Casting his spell
Pulitzer Prize-winning novelist Richard Russo will discuss his new book, That Old Cape Magic, as part of the first Boston Book Festival this Saturday.
In That Old Cape Magic, you compare Cape Cod and the Maine coast. What has living in those places meant to you? I’ve never lived in Cape Cod, but started visiting because I was going to set the novel there. The Cape had what I needed, though it could have been any of those magical seaside places that are very expensive and kind of recede before you as you run toward them. I’ve lived in Maine since 1991.
The novel is about a midlife crisis. Have you had one?
Not a terribly serious one. I bought a Miata and think that’s about as hairbrained as I got. Some critics assume the main character Jack Griffin is me, that I must be suffering some kind of meltdown and that my marriage was crumbling.

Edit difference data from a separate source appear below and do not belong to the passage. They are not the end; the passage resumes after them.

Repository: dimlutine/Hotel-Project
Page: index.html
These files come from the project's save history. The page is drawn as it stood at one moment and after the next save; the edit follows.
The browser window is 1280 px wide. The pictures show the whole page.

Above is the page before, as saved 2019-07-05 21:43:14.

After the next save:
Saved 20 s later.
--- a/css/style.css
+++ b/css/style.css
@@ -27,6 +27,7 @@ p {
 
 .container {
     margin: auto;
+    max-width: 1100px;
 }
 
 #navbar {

So we should establish that the novel was not autobiographical.
There is some autobiography in the sense that I’m an only child and my wife, Barbara, is one of 10. So I was able to show what it’s like to visit a large, boisterous family when you’re used to quiet.

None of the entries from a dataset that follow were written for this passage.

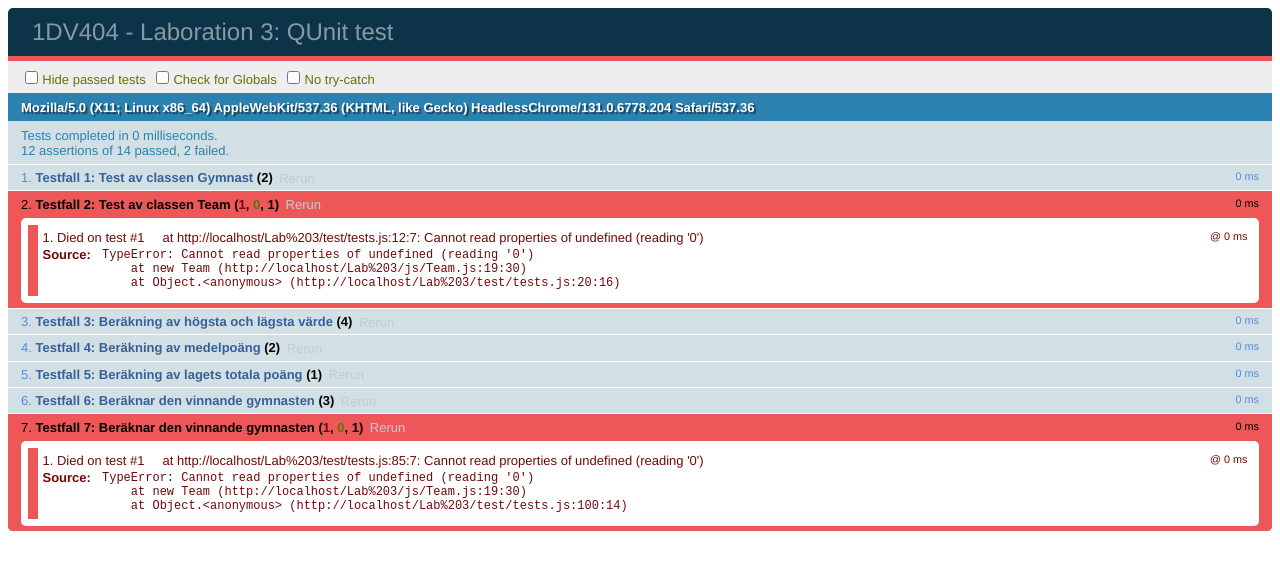
Repository: Holmewi/1dv404-jh222qr-laborationer
Page: Lab 3/test.html
The author's editor kept a record of every edit. The page is drawn from the files as they stood at one moment, then again after the next edit.
The browser window is 1280 px wide. The pictures show the whole page.

Above is the page before.

### Lab 3/test.html
<!DOCTYPE HTML>
<html lang="sv">

<head>
    <meta charset="utf-8" />
    <title>1DV404 - Laboration 3: QUnit test</title>
    <link rel="stylesheet" href="test/qunit-1.16.0.css">
</head>

<body>

<div id="qunit"></div>
<div id="qunit-fixture"></div>

    <script src="test/qunit-1.16.0.js"></script>
    <script src="test/tests.js"></script>
    <script src="js/testclasses.js"></script>
    <script src="js/Gymnast.js"></script>
    <script src="js/Team.js"></script>

</body>
</html>

### Lab 3/test/qunit-1.16.0.css
/*!
 * QUnit 1.16.0
 * http://qunitjs.com/
 *
 * Copyright 2006, 2014 jQuery Foundation and other contributors
 * Released under the MIT license
 * http://jquery.org/license
 *
 * Date: 2014-12-03T16:32Z
 */

/** Font Family and Sizes */

#qunit-tests, #qunit-header, #qunit-banner, #qunit-testrunner-toolbar, #qunit-userAgent, #qunit-testresult {
	font-family: "Helvetica Neue Light", "HelveticaNeue-Light", "Helvetica Neue", Calibri, Helvetica, Arial, sans-serif;
}

#qunit-testrunner-toolbar, #qunit-userAgent, #qunit-testresult, #qunit-tests li { font-size: small; }
#qunit-tests { font-size: smaller; }


/** Resets */

#qunit-tests, #qunit-header, #qunit-banner, #qunit-userAgent, #qunit-testresult, #qunit-modulefilter {
	margin: 0;
	padding: 0;
}


/** Header */

#qunit-header {
	padding: 0.5em 0 0.5em 1em;

	color: #8699A4;
	background-color: #0D3349;

	font-size: 1.5em;
	line-height: 1em;
	font-weight: 400;

	border-radius: 5px 5px 0 0;
}

#qunit-header a {
	text-decoration: none;
	color: #C2CCD1;
}

#qunit-header a:hover,
#qunit-header a:focus {
	color: #FFF;
}

#qunit-testrunner-toolbar label {
	display: inline-block;
	padding: 0 0.5em 0 0.1em;
}

#qunit-banner {
	height: 5px;
}

#qunit-testrunner-toolbar {
	padding: 0.5em 1em 0.5em 1em;
	color: #5E740B;
	background-color: #EEE;
	overflow: hidden;
}

#qunit-userAgent {
	padding: 0.5em 1em 0.5em 1em;
	background-color: #2B81AF;
	color: #FFF;
	text-shadow: rgba(0, 0, 0, 0.5) 2px 2px 1px;
}

#qunit-modulefilter-container {
	float: right;
}

/** Tests: Pass/Fail */

#qunit-tests {
	list-style-position: inside;
}

#qunit-tests li {
	padding: 0.4em 1em 0.4em 1em;
	border-bottom: 1px solid #FFF;
	list-style-position: inside;
}

#qunit-tests > li {
	display: none;
}

#qunit-tests li.pass, #qunit-tests li.running, #qunit-tests li.fail {
	display: list-item;
}

#qunit-tests.hidepass li.pass, #qunit-tests.hidepass li.running  {
	display: none;
}

#qunit-tests li strong {
	cursor: pointer;
}

#qunit-tests li.skipped strong {
	cursor: default;
}

#qunit-tests li a {
	padding: 0.5em;
	color: #C2CCD1;
	text-decoration: none;
}
#qunit-tests li a:hover,
#qunit-tests li a:focus {
	color: #000;
}

#qunit-tests li .runtime {
	float: right;
	font-size: smaller;
}

.qunit-assert-list {
	margin-top: 0.5em;
	padding: 0.5em;

	background-color: #FFF;

	border-radius: 5px;
}

.qunit-collapsed {
	display: none;
}

#qunit-tests table {
	border-collapse: collapse;
	margin-top: 0.2em;
}

#qunit-tests th {
	text-align: right;
	vertical-align: top;
	padding: 0 0.5em 0 0;
}

#qunit-tests td {
	vertical-align: top;
}

#qunit-tests pre {
	margin: 0;
	white-space: pre-wrap;
	word-wrap: break-word;
}

#qunit-tests del {
	background-color: #E0F2BE;
	color: #374E0C;
	text-decoration: none;
}

#qunit-tests ins {
	background-color: #FFCACA;
	color: #500;
	text-decoration: none;
}

/*** Test Counts */

#qunit-tests b.counts                       { color: #000; }
#qunit-tests b.passed                       { color: #5E740B; }
#qunit-tests b.failed                       { color: #710909; }

#qunit-tests li li {
	padding: 5px;
	background-color: #FFF;
	border-bottom: none;
	list-style-position: inside;
}

/*** Passing Styles */

#qunit-tests li li.pass {
	color: #3C510C;
	background-color: #FFF;
	border-left: 10px solid #C6E746;
}

#qunit-tests .pass                          { color: #528CE0; background-color: #D2E0E6; }
#qunit-tests .pass .test-name               { color: #366097; }

#qunit-tests .pass .test-actual,
#qunit-tests .pass .test-expected           { color: #999; }

#qunit-banner.qunit-pass                    { background-color: #C6E746; }

/*** Failing Styles */

#qunit-tests li li.fail {
	color: #710909;
	background-color: #FFF;
	border-left: 10px solid #EE5757;
	white-space: pre;
}

#qunit-tests > li:last-child {
	border-radius: 0 0 5px 5px;
}

#qunit-tests .fail                          { color: #000; background-color: #EE5757; }
#qunit-tests .fail .test-name,
#qunit-tests .fail .module-name             { color: #000; }

#qunit-tests .fail .test-actual             { color: #EE5757; }
#qunit-tests .fail .test-expected           { color: #008000; }

#qunit-banner.qunit-fail                    { background-color: #EE5757; }

/*** Skipped tests */

#qunit-tests .skipped {
	background-color: #EBECE9;
}

#qunit-tests .qunit-skipped-label {
	background-color: #F4FF77;
	display: inline-block;
	font-style: normal;
	color: #366097;
	line-height: 1.8em;
	padding: 0 0.5em;
	margin: -0.4em 0.4em -0.4em 0;
}

/** Result */

#qunit-testresult {
	padding: 0.5em 1em 0.5em 1em;

	color: #2B81AF;
	background-color: #D2E0E6;

	border-bottom: 1px solid #FFF;
}
#qunit-testresult .module-name {
	font-weight: 700;
}

/** Fixture */

#qunit-fixture {
	position: absolute;
	top: -10000px;
	left: -10000px;
	width: 1000px;
	height: 1000px;
}

### Lab 3/test/tests.js
QUnit.test( "Testfall 1: Test av classen Gymnast", function(assert) {
    var gymnast = new Gymnast("Sara Larsson", 203)

    var expected = {
            name: "Sara Larsson",
            id: 203,
        };
    assert.equal(gymnast.getName(), expected.name, "The object returns the name");
    assert.equal(gymnast.getId(), expected.id, "The object returns the id");
});

QUnit.test( "Testfall 2: Test av classen Team", function(assert) {
    var gymnasts = [
		{name: "Erik Svensson", id : 226},
		{name: "Sara Larsson", id : 188},
		{name: "Thomas Björk", id : 197},
		{name: "Jenny Ahl", id : 256},
	];

    var team = new Team("FC Calmare", 26, gymnasts)

    var expected = {
            teamName: "FC Calmare",
            teamId: 26,
            gymnasts: [
        		{name: "Erik Svensson", id : 226},
        		{name: "Sara Larsson", id : 188},
        		{name: "Thomas Björk", id : 197},
        		{name: "Jenny Ahl", id : 256},
        	]
        };

    assert.equal(team.getName(), expected.teamName, "The object returns the name");
    assert.equal(team.getId(), expected.teamId, "The object returns the id");
    assert.equal(team.getGymnasts()[0].name, expected.gymnasts[0].name, "The object returns the gymnast name");
    assert.equal(team.getGymnasts()[0].id, expected.gymnasts[0].id, "The object returns the gymnast id");
});

QUnit.test( "Testfall 3: Beräkning av högsta och lägsta värde", function(assert) {
    var gymnastPnts1 = [2, -1, 4, 8, 5];
    var gymnastPnts2 = [5, 6, 4, 11, 7];
    var gymnastPnts3 = [2, 10, 5, 7, 4];
    var gymnastPnts4 = [2, 10, 5, 7, 4];

    assert.throws(CalculateGymnastMediumPnt(gymnastPnts1), "ERROR! The point is to low");
    assert.throws(CalculateGymnastMediumPnt(gymnastPnts2), "ERROR! The point is to hig");
    assert.equal(CalculateGymnastMediumPnt(gymnastPnts3).minPnt, 2, "The lowerst point is 2.");
    assert.equal(CalculateGymnastMediumPnt(gymnastPnts4).maxPnt, 10, "The highest point is 10.");
});

QUnit.test( "Testfall 4: Beräkning av medelpoäng", function(assert) {
    var gymnastPnts1 = [7, 9, 5, 10, 4];
    var gymnastPnts2 = [7, 10, 9, 10, 6];

    assert.equal(CalculateGymnastMediumPnt(gymnastPnts1).gymnastMediumScore, 7, "The average point is 7.");
    assert.equal(CalculateGymnastMediumPnt(gymnastPnts2).gymnastMediumScore, 8.67, "The average point is 8,67.");
});


QUnit.test( "Testfall 5: Beräkning av lagets totala poäng", function(assert) {
    var gymnasts1 = [
		{name: "Erik Svensson", id : 226, point: 8},
		{name: "Sara Larsson", id : 188, point: 9},
		{name: "Thomas Björk", id : 197, point: 7},
		{name: "Jenny Ahl", id : 256, point: 8}
	];

	assert.equal(CalcTeamPnt(gymnasts1).teamPnt, 32, "The team total point is 32");

});

QUnit.test( "Testfall 6: Beräknar den vinnande gymnasten", function(assert) {
    var gymnasts1 = [
		{name: "Erik Svensson", id : 226, point: 8},
		{name: "Sara Larsson", id : 188, point: 9},
		{name: "Thomas Björk", id : 197, point: 7},
		{name: "Jenny Ahl", id : 256, point: 6}
	];

	assert.equal(CalcTeamPnt(gymnasts1).gold, "Sara Larsson is the winner with 9 points", CalcTeamPnt(gymnasts1).gold);
    assert.equal(CalcTeamPnt(gymnasts1).silver, "Erik Svensson comes second with 8 points", CalcTeamPnt(gymnasts1).silver);
    assert.equal(CalcTeamPnt(gymnasts1).bronze, "Thomas Björk comes third with 7 points", CalcTeamPnt(gymnasts1).bronze);
});

QUnit.test( "Testfall 7: Beräknar den vinnande gymnasten", function(assert) {
    var gymnasts1 = [
		{name: "Erik Svensson", id : 226, point: 8},
		{name: "Sara Larsson", id : 188, point: 9},
		{name: "Thomas Björk", id : 197, point: 7},
		{name: "Jenny Ahl", id : 256, point: 6}
	];

	var gymnasts2 = [
		{name: "Mathila Jonsson", id : 334, point: 6},
		{name: "Jonas Sjöbom", id : 34, point: 4},
		{name: "Elin Dahlkvist", id : 339, point: 8},
		{name: "Tobias Torfeltd", id : 114, point: 7}
	];

	var team1 = new Team("FC Calmare", 26, gymnasts1);
	var team2 = new Team("Nybro IF", 15, gymnasts2);

	console.log(CalcTeamPnt(team1.getGymnasts()).teamPnt);
	console.log(CalcTeamPnt(team2.getGymnasts()).teamPnt);

	assert.equal(CalcTeamPnt(team1.getGymnasts()).teamPnt, 30, team1.getName() + " is the winner with " + CalcTeamPnt(team1.getGymnasts()).teamPnt);
	assert.equal(CalcTeamPnt(team2.getGymnasts()).teamPnt, 25, team2.getName() + " is the loser with " + CalcTeamPnt(team2.getGymnasts()).teamPnt);
});

### Lab 3/js/testclasses.js
function CalculateGymnastMediumPnt(gymnastPnts){

    // gymnastPnts är en array med fem värden som matas in av sekreteraren för varje gren

    try{

        var gymnastAddedScore = 0;
        var gymnastMediumScore = 0;
        var points;

        function sortNumber(a,b) {
            return a - b;
        }

        gymnastPnts.sort(sortNumber);
        gymnastPnts.reverse();
        console.log(gymnastPnts);

        // Sätter maxpoäng och minsta poäng
        var minPnt = gymnastPnts[gymnastPnts.length - 1];
    	var maxPnt = gymnastPnts[0];

        // Tar bort den högsta och lägsta poängen
        gymnastPnts.splice(0, 1);
        gymnastPnts.splice(3, 4);
        console.log(gymnastPnts);

        gymnastAddedScore = gymnastPnts.reduce(function(a,b){return a+b;});
        console.log(gymnastAddedScore);

        gymnastMediumScore = Math.round((gymnastAddedScore / gymnastPnts.length) * 100) / 100;
        console.log("Gymnast Medium Score: " + gymnastMediumScore);

        points = {minPnt : minPnt, maxPnt : maxPnt, gymnastMediumScore : gymnastMediumScore};

        return points;
    }
	catch(error){
		console.log(error.message);
	}
}

function CalcTeamPnt(teamGymnasts){

    // teamGymnasts är en array med samtliga gymnaster i laget


    try{
        var scores = [];
        var points;
        var teamPnt = 0;
        var gold, silver, bronze;

        teamGymnasts.forEach(function(member, index){
			scores[index] = member.point;
			if (member.point < 0) {
			    throw new Error("To low point");
			}
			if (member.point > 10) {
			    throw new Error("To high point");
			}
		});

		function sortNumber(a,b) {
            return a - b;
        }

		scores.sort(sortNumber);

		console.log(scores);

		teamGymnasts.forEach(function(member){

    		if(member.point == scores[scores.length - 1]){
    			gold = member.name + " is the winner with " + member.point + " points";
    		}
    		if(member.point == scores[scores.length - 2]){
    			silver = member.name + " comes second with " + member.point + " points";
    		}
    		if(member.point == scores[scores.length - 3]){
    			bronze = member.name + " comes third with " + member.point + " points";
    		}
    	});

		// Adderar värdena i arrayen
        teamPnt = scores.reduce(function(a,b){return a+b;});
        console.log("Team Added Score: " + teamPnt);

        // Sätter maxpoäng och minsta poäng
        // Här inser jag nyttan med att skicka med en array med gymnast-objekt
        // På så vis kan jag enklare lista vilken gymnast som är bäst
        //var minPnt = teamPnts[teamPnts.length - 1];
    	//var maxPnt = teamPnts[0];

    	console.log(gold);


        points = {teamPnt : teamPnt, gold : gold, silver : silver, bronze : bronze};

        return points;
    }
	catch(error){
		console.log(error.message);
	}
}

### Lab 3/js/Gymnast.js
"use strict";

function Gymnast(name, id){
    var score = 0;

    this.getName = function() { return name; };
    this.setName = function(_name) { name = _name };
    this.getId = function() { return id; };
    this.setId = function(_id) { id = _id };

    this.setName(name);
    this.setId(id);
}

Gymnast.prototype.point = function(mediumScore) {
    console.log(mediumScore);




    this.getScore = function() { return mediumScore; };
    this.setScore = function(_score) { mediumScore = _score };

    this.setScore(mediumScore);


    //return mediumScore;
};

### Lab 3/js/Team.js
"use strict";

function Team(teamName, teamId, amount, gymnasts){
    this.getCount = 0;
    console.log(this.getCount);

    this.getName = function() { return teamName; };
    this.setName = function(_name) { teamName = _name };
    this.getId = function() { return teamId; };
    this.setId = function(_id) { teamId = _id };
    this.getAmount = function() { return amount };
    this.setAmount = function(_amount) { amount = _amount };
    this.getGymnasts = function() { return gymnasts[this.getCount]; };
    this.setGymnasts = function(_gymnasts) { gymnasts[this.getCount] = _gymnasts };

    this.setName(teamName);
    this.setId(teamId);
    this.setAmount(amount);
    this.setGymnasts(gymnasts[this.getCount]);

    console.log(gymnasts);
}

Team.prototype.teamPnts = function(teamPnt) {
    this.getTeamPnt = function() { return teamPnt; };
    this.setTeamPnt = function(_teamPnt) { teamPnt = _teamPnt };

    this.setTeamPnt(teamPnt);
};

Team.prototype.teamTotalPnts = function(teamAddedPnts) {
    this.getTeamTotalPnts = function() { return teamAddedPnts; };
    this.setTeamTotalPnts = function(_teamAddedPnts) { teamAddedPnts = _teamAddedPnts };

    this.setTeamTotalPnts(teamAddedPnts);
};

Team.prototype.teamLeaguePnts = function(teamTotalPnts) {
    this.getTeamLeaguePnts = function() { return teamTotalPnts; };
    this.setTeamLeaguePnts = function(_teamTotalPnts) { teamTotalPnts = _teamTotalPnts };

    this.setTeamLeaguePnts(teamTotalPnts);
};

Loaded but not shown: Lab 3/test/qunit-1.16.0.js (2819 lines, source omitted)

After the next edit:
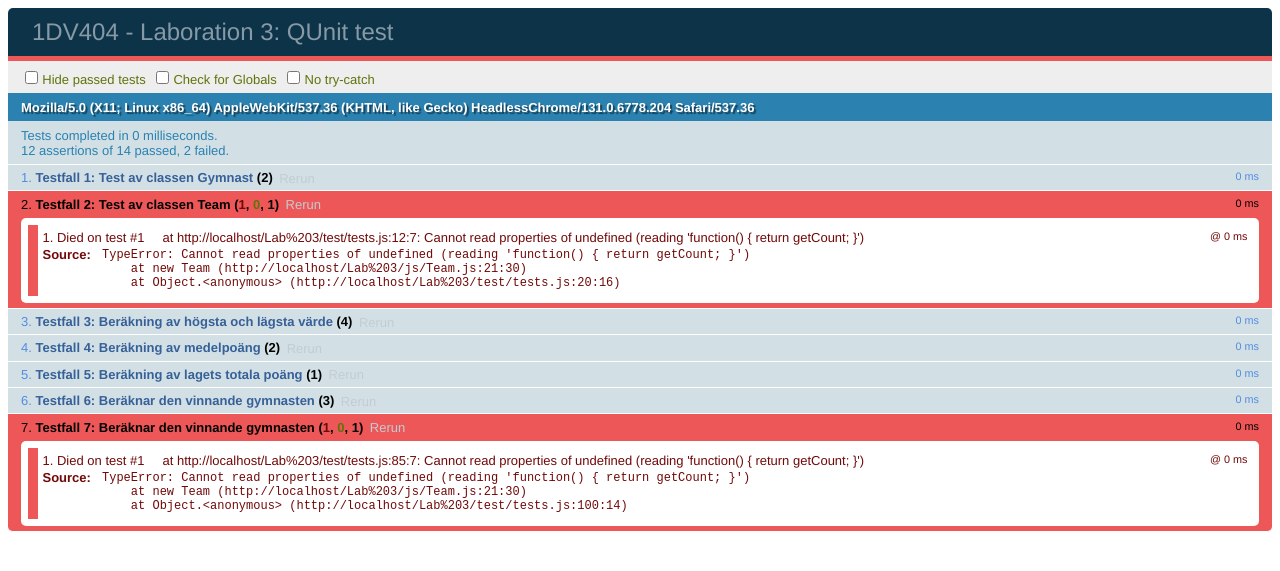
The edit:
--- a/Lab 3/js/Team.js
+++ b/Lab 3/js/Team.js
@@ -1,8 +1,10 @@
 "use strict";
 
 function Team(teamName, teamId, amount, gymnasts){
-    this.getCount = 0;
+    var getCount;
     console.log(this.getCount);
+    this.getCount = function() { return getCount; };
+    this.setCount = function(_getCount) { getCount = _getCount };
 
     this.getName = function() { return teamName; };
     this.setName = function(_name) { teamName = _name };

Have marriage and family changed in the last 30 years? I don’t think there’s a doubt in my mind. We’re all living longer, but, also, we have to nurse our grievances longer. Families are more likely to just disperse.
Your work is sometimes about loss to individuals and in society. Where is the country headed? Oh, Lord. In the darker days, before the new presidency, there was a sense that America was finished. With Obama, there’s a great sense of possibility. But my fellow Americans are beginning to wear me down. Watching people chip away at Obama, I remain optimistic but less so than I was.
You deal with profound issues in your work, yet manage to infuse the narrative with great humor. It hadn’t occurred to me until the writing of Mohawk and really the editing of it that I was going to be a comic writer. . . . I began to realize I was not going to be able to go, in my novels, from one dark place to another. I was going to have to let loose my profound conviction that the world is a very, very entertaining place when it’s not breaking our hearts.